Edit difference data:
■ ■ ■ ■

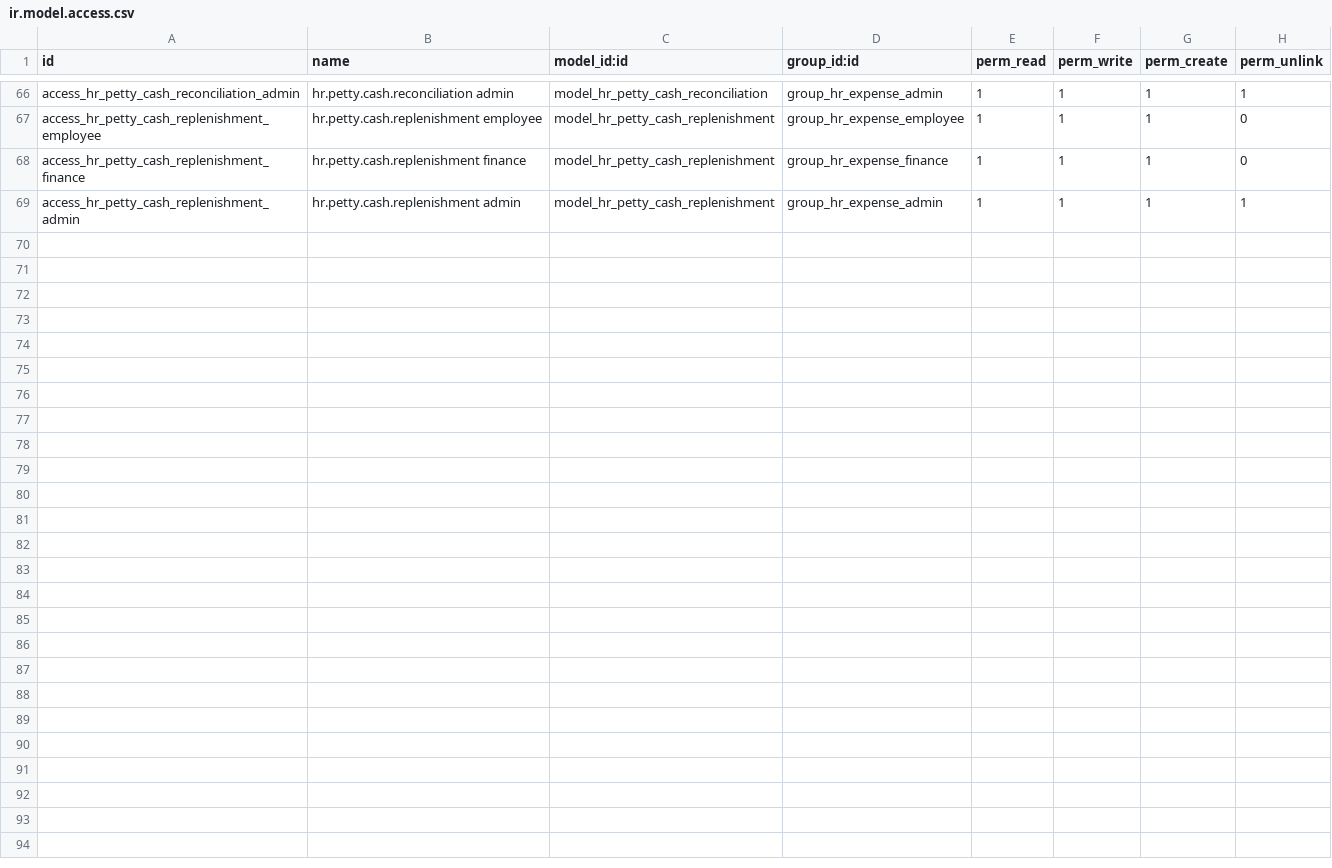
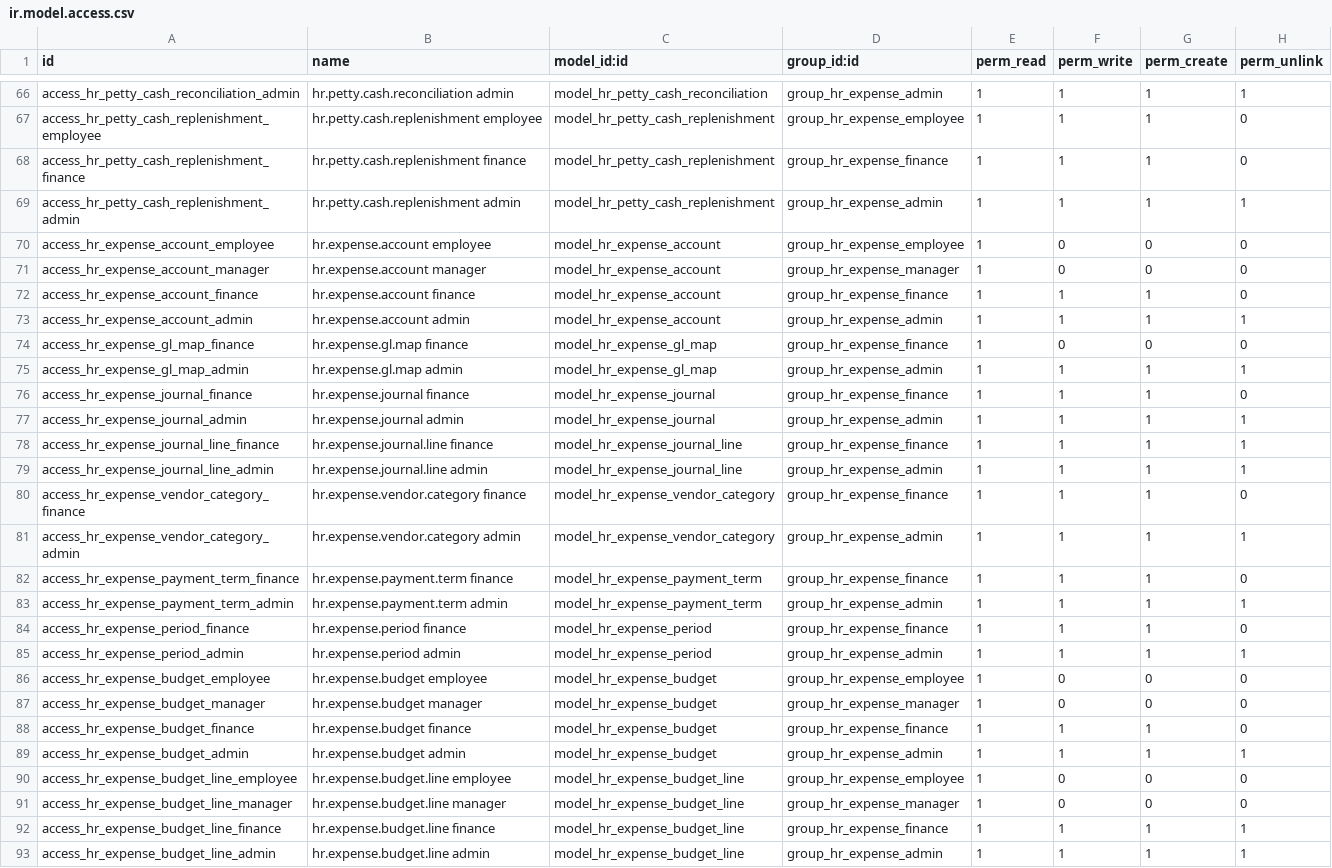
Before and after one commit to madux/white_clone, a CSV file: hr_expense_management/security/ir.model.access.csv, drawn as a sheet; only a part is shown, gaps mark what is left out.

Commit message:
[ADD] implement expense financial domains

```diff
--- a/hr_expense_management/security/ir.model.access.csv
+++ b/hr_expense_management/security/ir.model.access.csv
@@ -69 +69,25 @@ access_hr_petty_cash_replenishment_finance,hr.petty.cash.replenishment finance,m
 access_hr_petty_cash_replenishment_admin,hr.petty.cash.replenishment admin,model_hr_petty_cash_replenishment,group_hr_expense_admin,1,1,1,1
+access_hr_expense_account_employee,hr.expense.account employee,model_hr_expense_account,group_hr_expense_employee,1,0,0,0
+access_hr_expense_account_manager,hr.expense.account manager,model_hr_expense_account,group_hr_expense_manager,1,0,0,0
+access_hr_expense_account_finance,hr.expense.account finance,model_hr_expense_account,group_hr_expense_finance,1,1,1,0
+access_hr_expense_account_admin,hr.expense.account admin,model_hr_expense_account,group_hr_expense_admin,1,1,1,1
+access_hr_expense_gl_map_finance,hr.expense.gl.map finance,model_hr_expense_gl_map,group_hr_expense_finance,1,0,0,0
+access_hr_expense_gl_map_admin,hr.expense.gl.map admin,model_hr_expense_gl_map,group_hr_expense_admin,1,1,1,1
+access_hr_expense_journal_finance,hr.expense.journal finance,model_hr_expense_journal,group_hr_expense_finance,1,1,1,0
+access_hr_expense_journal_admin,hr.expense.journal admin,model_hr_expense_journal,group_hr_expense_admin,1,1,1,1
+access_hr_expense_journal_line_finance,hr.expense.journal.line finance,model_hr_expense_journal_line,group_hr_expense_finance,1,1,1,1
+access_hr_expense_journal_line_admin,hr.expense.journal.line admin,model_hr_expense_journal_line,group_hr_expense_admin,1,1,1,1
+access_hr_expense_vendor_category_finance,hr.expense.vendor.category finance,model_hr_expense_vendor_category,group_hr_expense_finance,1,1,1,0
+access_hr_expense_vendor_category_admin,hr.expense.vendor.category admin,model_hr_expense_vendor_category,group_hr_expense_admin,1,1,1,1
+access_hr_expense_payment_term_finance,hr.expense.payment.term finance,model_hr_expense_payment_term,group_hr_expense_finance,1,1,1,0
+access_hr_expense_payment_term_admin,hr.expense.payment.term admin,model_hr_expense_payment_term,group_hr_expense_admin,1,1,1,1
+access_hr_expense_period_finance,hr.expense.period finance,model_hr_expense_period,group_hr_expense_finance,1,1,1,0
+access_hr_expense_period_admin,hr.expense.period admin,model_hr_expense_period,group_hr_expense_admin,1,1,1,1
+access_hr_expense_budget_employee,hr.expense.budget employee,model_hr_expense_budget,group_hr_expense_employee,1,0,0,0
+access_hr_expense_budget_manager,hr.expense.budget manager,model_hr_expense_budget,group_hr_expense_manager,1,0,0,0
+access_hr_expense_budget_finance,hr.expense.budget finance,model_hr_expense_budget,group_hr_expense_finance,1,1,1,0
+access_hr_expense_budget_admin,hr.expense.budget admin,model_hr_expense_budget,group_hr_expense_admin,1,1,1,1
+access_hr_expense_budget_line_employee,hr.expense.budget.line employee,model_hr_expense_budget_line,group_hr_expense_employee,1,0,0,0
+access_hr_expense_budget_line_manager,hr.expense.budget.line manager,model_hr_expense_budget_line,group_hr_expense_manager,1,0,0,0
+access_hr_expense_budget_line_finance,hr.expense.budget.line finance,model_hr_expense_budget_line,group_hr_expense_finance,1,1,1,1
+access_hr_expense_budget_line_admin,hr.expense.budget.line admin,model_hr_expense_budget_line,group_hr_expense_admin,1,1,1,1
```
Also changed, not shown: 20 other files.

■ ■ ■ ■

EXERCISE BRIEF
Find all the lines with "security" in the data and copy them.

SOLVED PROBLEM
Before and after one commit to madux/white_clone, a CSV file: hr_expense_management/security/ir.model.access.csv, drawn as a sheet; only a part is shown, gaps mark what is left out.
--- a/hr_expense_management/security/ir.model.access.csv
+++ b/hr_expense_management/security/ir.model.access.csv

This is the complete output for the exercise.